Recorded information:
● ● ● ● ●
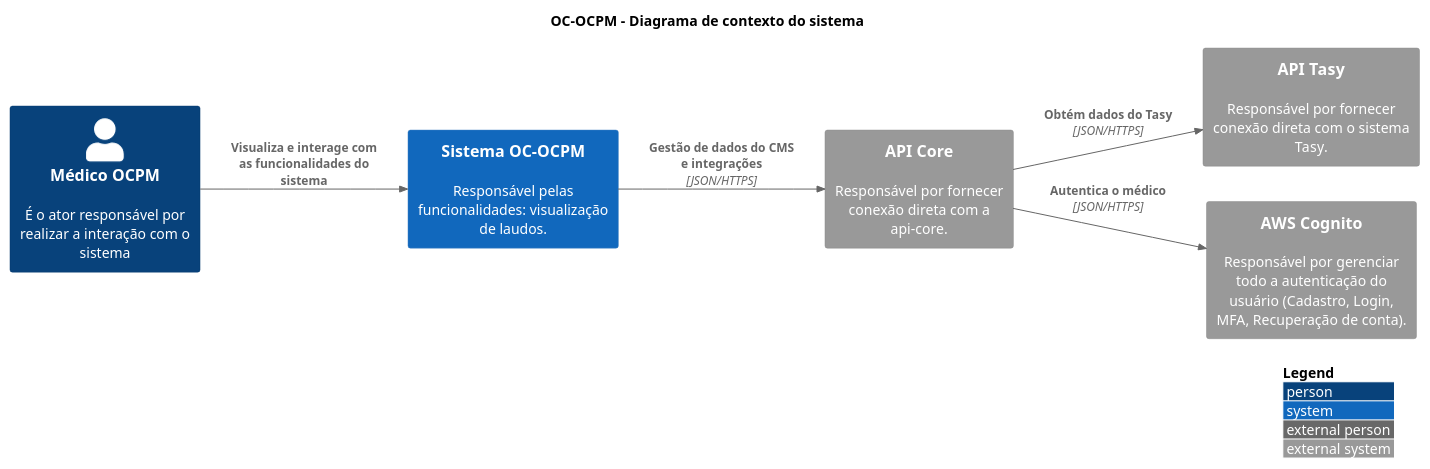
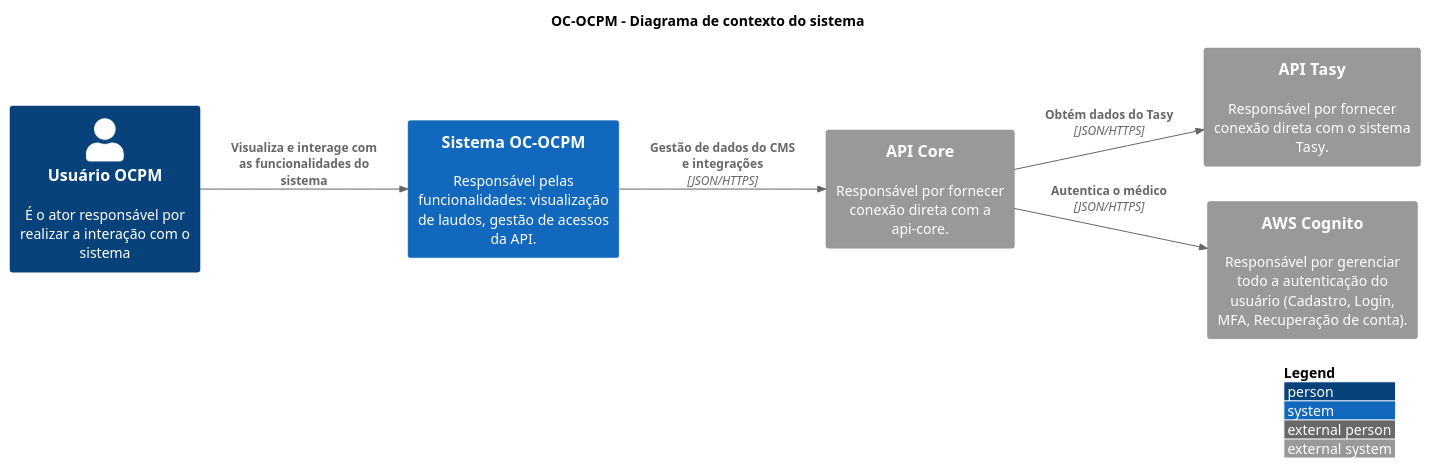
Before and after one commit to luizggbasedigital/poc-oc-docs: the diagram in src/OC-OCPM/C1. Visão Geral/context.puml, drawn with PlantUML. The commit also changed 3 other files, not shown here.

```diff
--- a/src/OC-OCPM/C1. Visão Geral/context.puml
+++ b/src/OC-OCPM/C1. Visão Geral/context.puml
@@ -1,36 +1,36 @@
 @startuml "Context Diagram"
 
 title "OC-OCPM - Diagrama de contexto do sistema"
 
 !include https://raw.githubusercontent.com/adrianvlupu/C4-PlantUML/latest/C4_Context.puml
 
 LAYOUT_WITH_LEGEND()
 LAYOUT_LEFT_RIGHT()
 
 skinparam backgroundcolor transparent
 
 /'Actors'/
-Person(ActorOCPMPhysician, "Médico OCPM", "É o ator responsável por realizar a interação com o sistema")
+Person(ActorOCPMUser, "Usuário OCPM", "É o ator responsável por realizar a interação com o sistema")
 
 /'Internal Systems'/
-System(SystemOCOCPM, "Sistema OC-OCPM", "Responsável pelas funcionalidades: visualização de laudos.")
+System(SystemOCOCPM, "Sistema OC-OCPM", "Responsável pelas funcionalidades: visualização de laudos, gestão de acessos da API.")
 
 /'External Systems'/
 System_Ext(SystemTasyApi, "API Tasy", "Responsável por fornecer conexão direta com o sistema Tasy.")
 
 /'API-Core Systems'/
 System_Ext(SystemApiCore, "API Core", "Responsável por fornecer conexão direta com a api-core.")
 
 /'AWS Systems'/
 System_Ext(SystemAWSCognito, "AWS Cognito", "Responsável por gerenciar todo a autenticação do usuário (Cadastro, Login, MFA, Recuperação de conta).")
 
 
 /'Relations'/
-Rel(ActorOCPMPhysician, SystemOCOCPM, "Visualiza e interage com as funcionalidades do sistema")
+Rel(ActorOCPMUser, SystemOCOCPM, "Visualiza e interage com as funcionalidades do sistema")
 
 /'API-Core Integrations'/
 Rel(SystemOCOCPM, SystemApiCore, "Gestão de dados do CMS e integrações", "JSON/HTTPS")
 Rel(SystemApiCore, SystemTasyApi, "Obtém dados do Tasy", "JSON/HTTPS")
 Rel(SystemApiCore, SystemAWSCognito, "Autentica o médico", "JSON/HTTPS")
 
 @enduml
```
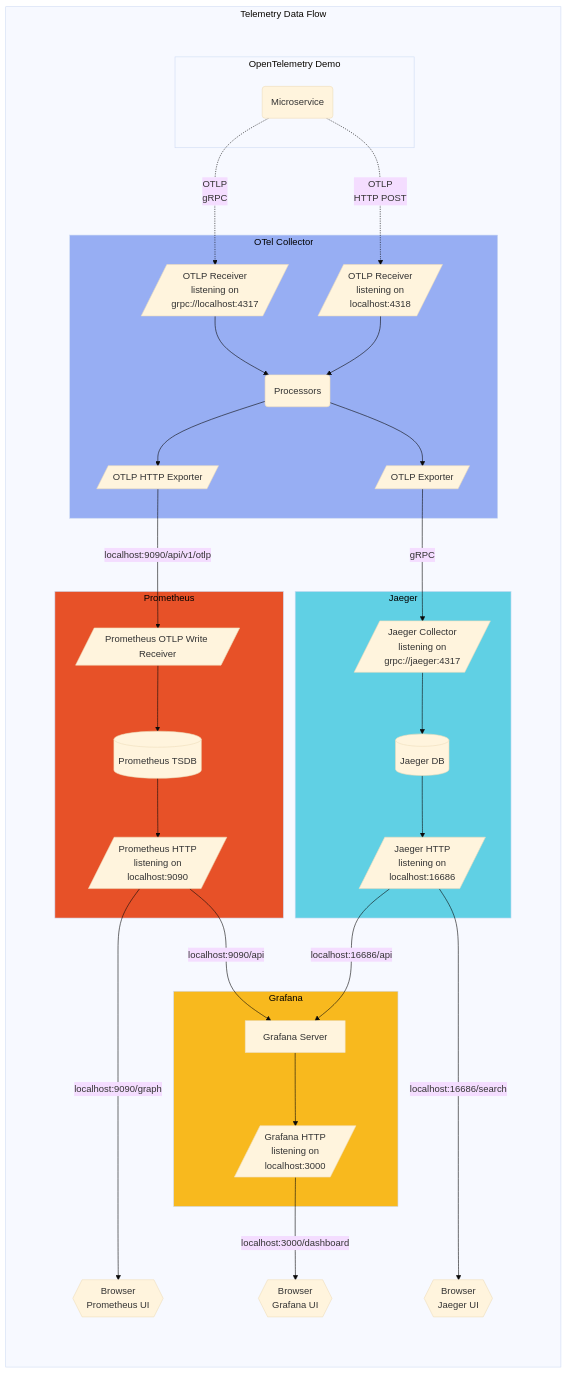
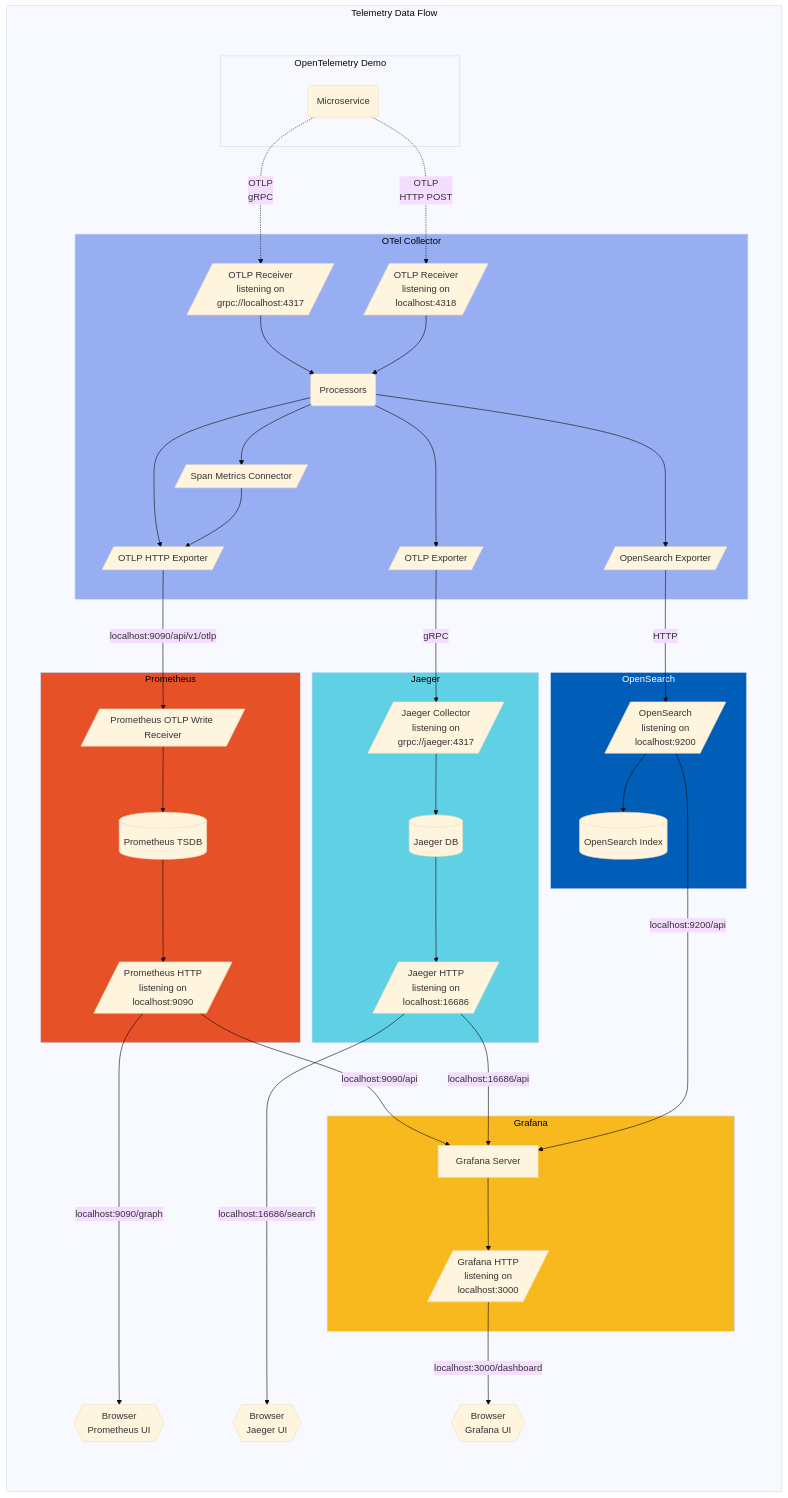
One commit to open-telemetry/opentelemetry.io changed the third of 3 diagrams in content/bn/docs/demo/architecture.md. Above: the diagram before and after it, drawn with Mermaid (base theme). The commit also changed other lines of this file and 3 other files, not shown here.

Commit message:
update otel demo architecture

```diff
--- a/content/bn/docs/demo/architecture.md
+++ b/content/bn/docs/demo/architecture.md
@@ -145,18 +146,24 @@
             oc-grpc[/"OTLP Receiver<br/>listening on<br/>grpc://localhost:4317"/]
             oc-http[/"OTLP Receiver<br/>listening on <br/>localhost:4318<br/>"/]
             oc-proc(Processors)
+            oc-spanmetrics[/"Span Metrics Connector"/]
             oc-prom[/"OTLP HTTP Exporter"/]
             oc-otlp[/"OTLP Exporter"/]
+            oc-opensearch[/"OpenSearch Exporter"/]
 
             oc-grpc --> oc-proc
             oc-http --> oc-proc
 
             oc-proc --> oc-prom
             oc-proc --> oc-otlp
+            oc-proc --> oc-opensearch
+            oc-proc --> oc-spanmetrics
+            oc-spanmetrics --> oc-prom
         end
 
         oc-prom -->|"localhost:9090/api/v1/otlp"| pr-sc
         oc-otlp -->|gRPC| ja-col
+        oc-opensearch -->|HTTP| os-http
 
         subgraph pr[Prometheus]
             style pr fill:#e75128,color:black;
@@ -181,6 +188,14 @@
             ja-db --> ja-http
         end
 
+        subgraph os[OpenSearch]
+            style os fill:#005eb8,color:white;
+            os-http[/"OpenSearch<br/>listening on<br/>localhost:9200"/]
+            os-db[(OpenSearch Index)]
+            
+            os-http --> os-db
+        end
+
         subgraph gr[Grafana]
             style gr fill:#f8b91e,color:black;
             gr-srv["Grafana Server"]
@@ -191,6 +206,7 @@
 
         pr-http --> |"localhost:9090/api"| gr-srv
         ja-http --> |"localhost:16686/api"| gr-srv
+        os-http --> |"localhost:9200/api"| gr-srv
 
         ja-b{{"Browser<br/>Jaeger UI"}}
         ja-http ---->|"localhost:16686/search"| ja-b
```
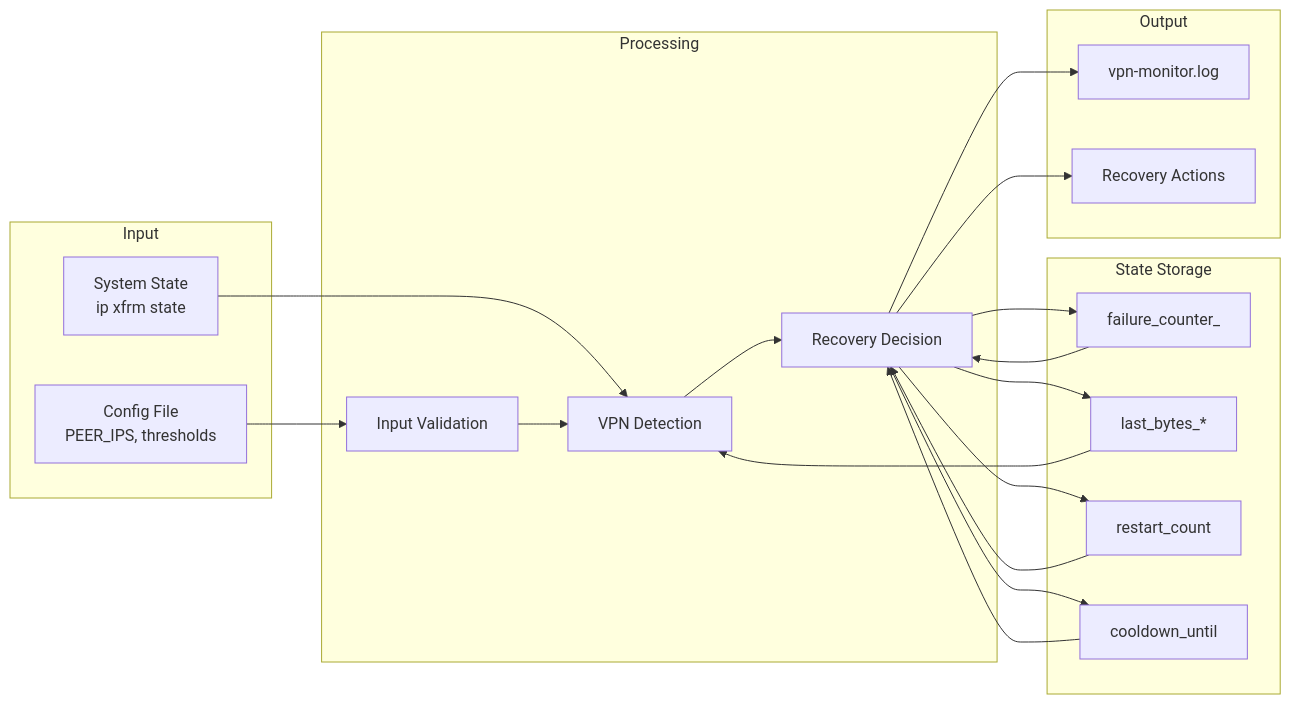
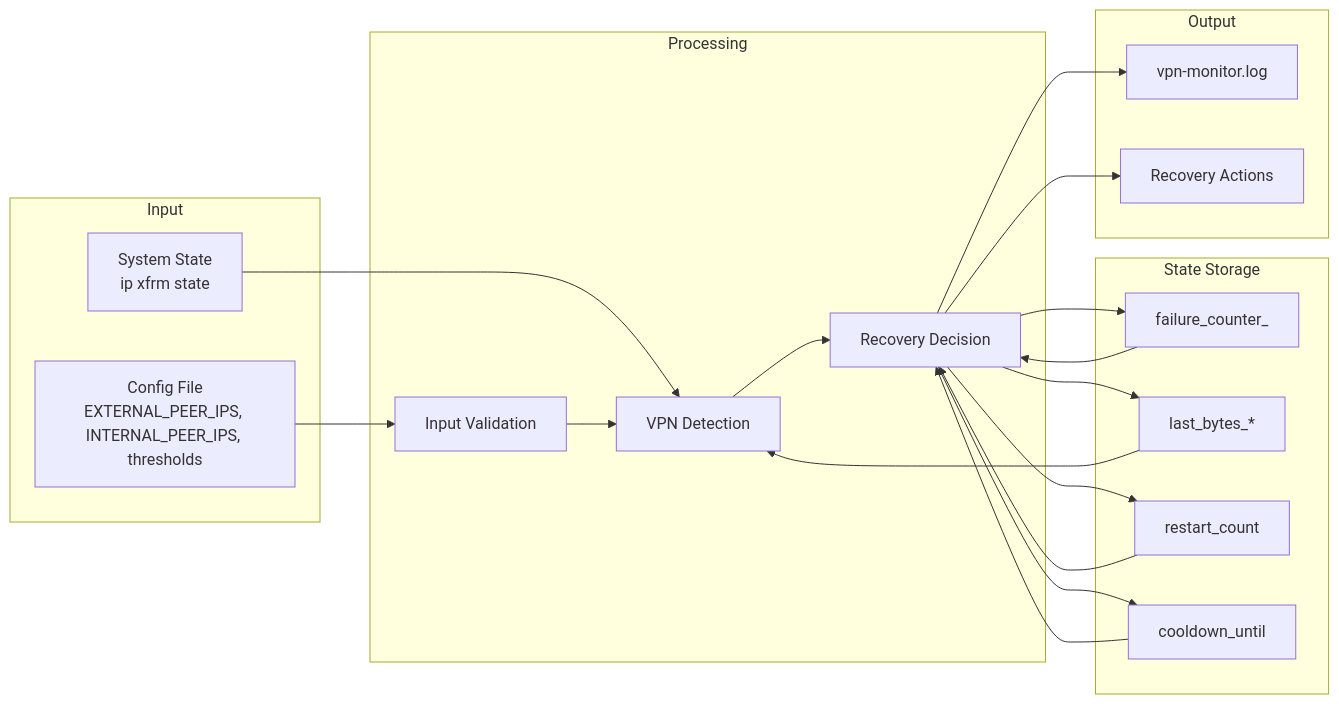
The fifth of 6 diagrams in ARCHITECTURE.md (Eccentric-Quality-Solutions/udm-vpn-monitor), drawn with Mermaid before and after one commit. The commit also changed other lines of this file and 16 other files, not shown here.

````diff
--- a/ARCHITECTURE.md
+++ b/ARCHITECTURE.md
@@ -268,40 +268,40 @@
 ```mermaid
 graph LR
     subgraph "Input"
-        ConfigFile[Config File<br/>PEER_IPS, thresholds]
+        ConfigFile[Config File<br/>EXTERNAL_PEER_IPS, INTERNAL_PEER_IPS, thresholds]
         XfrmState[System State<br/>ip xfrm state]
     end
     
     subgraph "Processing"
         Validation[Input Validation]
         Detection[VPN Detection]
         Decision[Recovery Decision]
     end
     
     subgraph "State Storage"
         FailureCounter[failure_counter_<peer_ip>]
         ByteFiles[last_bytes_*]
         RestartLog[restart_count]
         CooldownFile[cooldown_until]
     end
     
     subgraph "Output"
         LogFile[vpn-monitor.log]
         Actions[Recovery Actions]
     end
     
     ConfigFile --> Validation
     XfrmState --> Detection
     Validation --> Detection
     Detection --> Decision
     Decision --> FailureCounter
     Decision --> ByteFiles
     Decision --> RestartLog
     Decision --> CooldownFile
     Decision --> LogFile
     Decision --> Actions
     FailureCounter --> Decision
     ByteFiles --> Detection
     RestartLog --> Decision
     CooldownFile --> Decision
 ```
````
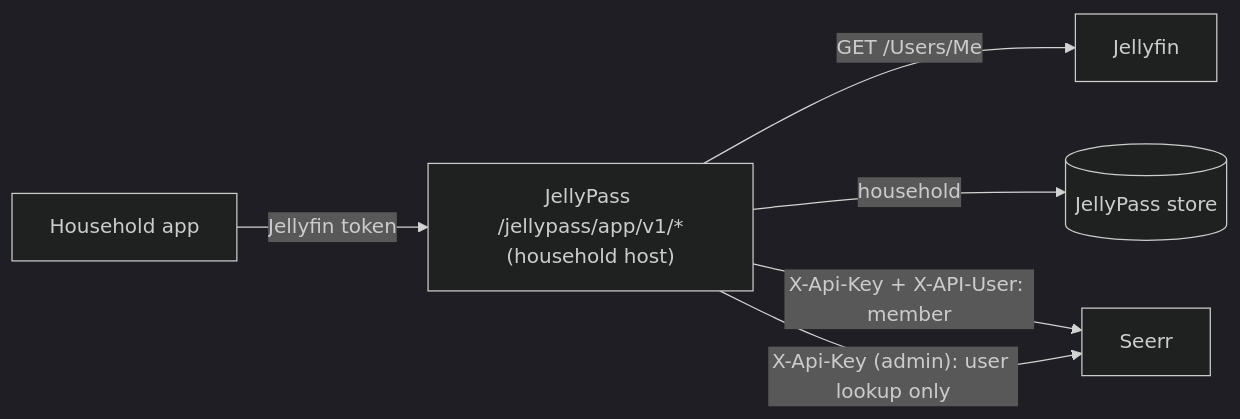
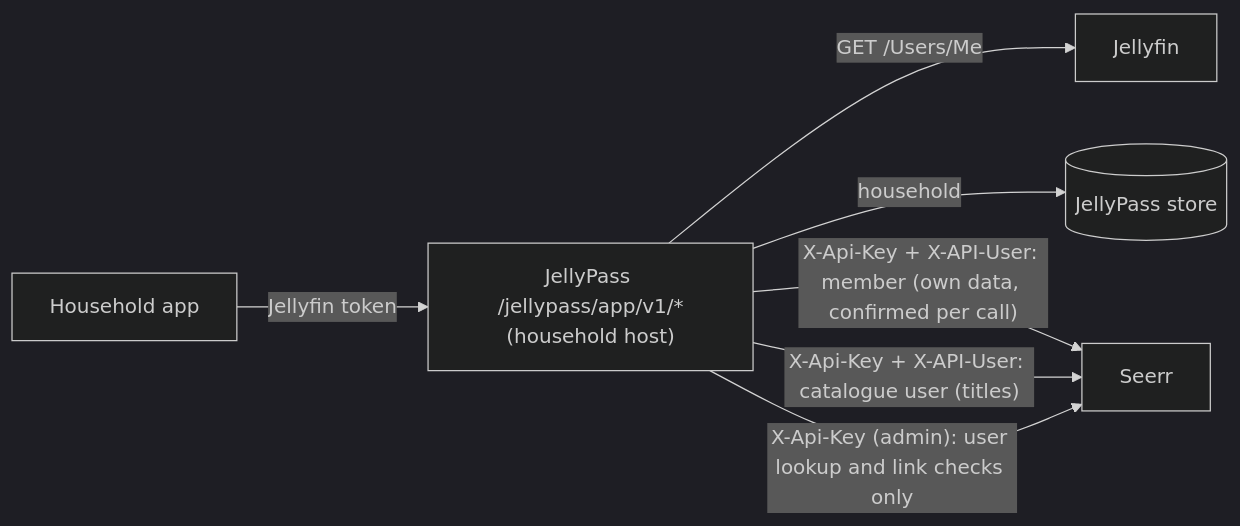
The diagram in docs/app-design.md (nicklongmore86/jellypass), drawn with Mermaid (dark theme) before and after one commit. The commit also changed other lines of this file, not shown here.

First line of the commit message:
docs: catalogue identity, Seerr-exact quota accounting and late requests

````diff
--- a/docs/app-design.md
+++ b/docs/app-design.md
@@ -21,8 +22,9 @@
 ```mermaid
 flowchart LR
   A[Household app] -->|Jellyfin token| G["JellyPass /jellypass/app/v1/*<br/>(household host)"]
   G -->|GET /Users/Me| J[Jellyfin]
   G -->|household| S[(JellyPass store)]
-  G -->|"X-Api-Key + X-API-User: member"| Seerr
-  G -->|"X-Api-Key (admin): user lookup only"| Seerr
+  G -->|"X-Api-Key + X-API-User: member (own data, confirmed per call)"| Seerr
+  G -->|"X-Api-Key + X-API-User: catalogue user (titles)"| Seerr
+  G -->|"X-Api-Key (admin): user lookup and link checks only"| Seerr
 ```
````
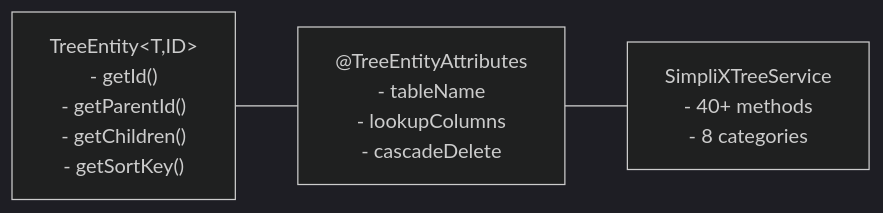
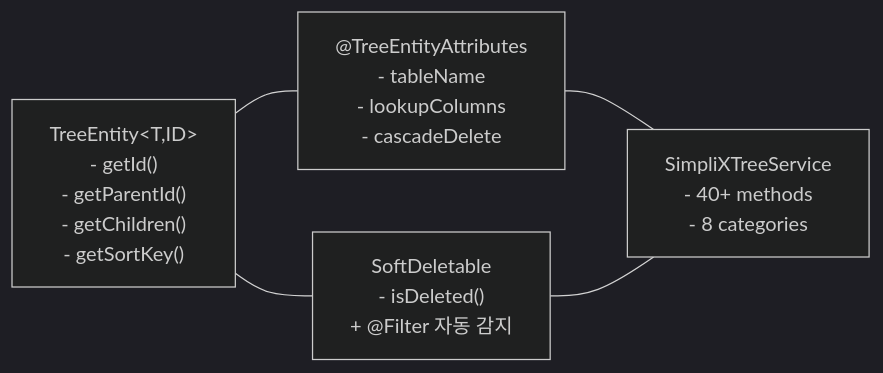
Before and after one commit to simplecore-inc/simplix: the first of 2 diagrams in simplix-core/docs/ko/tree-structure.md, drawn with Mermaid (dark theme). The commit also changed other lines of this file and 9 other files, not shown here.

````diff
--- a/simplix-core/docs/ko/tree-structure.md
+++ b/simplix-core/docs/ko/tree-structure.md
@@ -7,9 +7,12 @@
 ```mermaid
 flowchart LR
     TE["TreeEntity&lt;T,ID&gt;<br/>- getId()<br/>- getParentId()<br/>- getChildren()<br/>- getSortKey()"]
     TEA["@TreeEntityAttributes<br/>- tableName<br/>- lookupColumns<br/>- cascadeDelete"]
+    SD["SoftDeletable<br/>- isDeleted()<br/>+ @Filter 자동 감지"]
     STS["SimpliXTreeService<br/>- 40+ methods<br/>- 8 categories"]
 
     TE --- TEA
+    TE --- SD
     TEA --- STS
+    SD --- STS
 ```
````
● ● ● ● ●
Work instructions: The assignment is to restate, word for word, each line from the one containing "isDeleted()<br/>+ @Filter 자동" through the final line of the material above.

Response to this exercise:
+    SD["SoftDeletable<br/>- isDeleted()<br/>+ @Filter 자동 감지"]
     STS["SimpliXTreeService<br/>- 40+ methods<br/>- 8 categories"]
 
     TE --- TEA
+    TE --- SD
     TEA --- STS
+    SD --- STS
 ```
````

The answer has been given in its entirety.